Andy: Bronchitis.

Sandlot: Yup.

Andy: Apparently, most people expect antibiotics for bronchitis, and they get them even though they're mostly viral.

Sandlot: Oh yeah? Then what are you supposed to get?

Andy: They're mostly self-resolving.

Sandlot: But how long does it take to self-resolve?

Andy: I forget... like a week?

Sandlot: 'Cause he's had it for a month.

Andy: What kind of symptoms does he have? (I'm like reviewing at your friend's expense)

Sandlot: Hmm... from what I remember, cough... mucous... his ears started to get plugged. That's all I can remember.

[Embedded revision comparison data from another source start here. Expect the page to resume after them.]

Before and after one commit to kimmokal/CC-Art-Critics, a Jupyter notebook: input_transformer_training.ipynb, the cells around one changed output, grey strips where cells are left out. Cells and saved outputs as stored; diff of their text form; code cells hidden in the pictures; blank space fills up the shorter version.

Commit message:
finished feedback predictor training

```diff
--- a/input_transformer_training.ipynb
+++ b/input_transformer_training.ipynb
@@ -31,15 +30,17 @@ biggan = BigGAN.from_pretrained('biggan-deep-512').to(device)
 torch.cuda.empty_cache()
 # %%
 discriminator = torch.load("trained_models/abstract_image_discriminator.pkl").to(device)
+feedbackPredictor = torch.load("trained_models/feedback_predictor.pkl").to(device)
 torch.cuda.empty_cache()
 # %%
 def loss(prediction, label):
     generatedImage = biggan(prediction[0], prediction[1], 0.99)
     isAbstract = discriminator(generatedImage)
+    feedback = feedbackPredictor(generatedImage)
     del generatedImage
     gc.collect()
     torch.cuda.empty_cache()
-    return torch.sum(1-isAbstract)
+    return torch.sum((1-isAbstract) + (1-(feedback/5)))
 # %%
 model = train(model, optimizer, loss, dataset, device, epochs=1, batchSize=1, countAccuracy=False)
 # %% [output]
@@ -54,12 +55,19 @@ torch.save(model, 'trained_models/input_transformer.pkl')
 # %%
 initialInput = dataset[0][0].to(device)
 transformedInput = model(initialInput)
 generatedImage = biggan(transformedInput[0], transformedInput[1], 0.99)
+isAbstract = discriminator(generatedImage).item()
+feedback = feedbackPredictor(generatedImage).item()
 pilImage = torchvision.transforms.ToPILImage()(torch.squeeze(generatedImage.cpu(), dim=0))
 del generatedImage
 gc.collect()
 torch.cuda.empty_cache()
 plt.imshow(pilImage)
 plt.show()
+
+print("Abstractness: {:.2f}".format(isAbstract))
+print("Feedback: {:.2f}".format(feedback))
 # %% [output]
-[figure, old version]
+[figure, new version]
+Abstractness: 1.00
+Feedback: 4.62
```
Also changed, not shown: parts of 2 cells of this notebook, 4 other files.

Andy: Maybe he has a bacterial sinusitis. The only thing I can remember right now is to suspect bacterial sinusitis if cold-like symptoms persist for more than 5-7 10-14 days.

Sandlot: What's bacterial sinusitis?

Andy: It's like an infection of the air spaces around your nose.

Sandlot: But his nose isn't affected?

--- about an hour later ---


Andy: BAM! I think I should stop studying now.

After all those hours of studying, my brain felt like it was liquefying. My MSN status message at that time read: Liquefactive necrosis of the brain.

Stewie: I would've thought it would be coagulative... PBD-induced ischemia!

Andy: Is it coagulative in the brain too? I know you can get liquefactive in the brain - not sure what it's from. I know coagulative is like MI.

Stewie: Liquefactive I thought has to be bacterial or fungal.

--- several minutes later ---

Stewie: Oh damn, nevermind. You're totally right.

Stewie: "For unclear reasons, hypoxic death of cells within the central nervous system also results in liquefactive necrosis."

Andy: Haha, win!

And, of course, we all spent a fair share of time stressing out over our practice runs through past exams.

Kushima: I continually achieve new records in dealing with procrastination, which is what I meant by the squeeze phrase.

Kushima: For which one of the following skin diseases would a topical anti-fungal agent be most appropriate as treatment?

a) Atopic dermatitis
b) Psoriasis
c) Scabies
d) Tinea corporis
e) Zoster (shingles)

Kushima: Try this question.

Andy: Hmm... not E and not C. I am tempted to say A, but it sounded like that might not be right. D?

Kushima: Hah, I have no clue. Make up your mind.

Andy: D.

Kushima: Yes.

Andy: w00t!

Kushima: Good job. Looking at the question I can't recall even a single fact about any of those options.

Andy: Herpes zoster is a virus. Scabies is a parasite... little bug. Atopic dermatitis is eczema.

Kushima: Hmm, yeah, I forgot about those.

Kushima: Which one of the following principles is most important in ensuring maximum benefit from antibiotic treatment in the management of septic shock?

a) Administration 30 minutes before corticosteroids
b) Administration in conjunction with inotropic agents
c) Administration of synergistic combinations
d) Administration through a central venous access line
e) Administration within 2 hours of the onset of hypotension

Kushima: Try one more.

Andy: Uh... I have no idea. E?

Kushima: Damn, you're a good guesser.

I got the bonus question on the 2008 exam also.


shirls said...

LOL! Brilliant!

Haircut time?

a_ndy said...


Joyce said...

LOL! You are full of win!

sandlot said...

wow... if only all exams had that question.

anyway, you're on your way to become dr. awesome. my friend was very impressed with your diagnostic skills.

a_ndy said...

Hopefully, they will only improve with time (and by improve I mean less guessing and um-ing).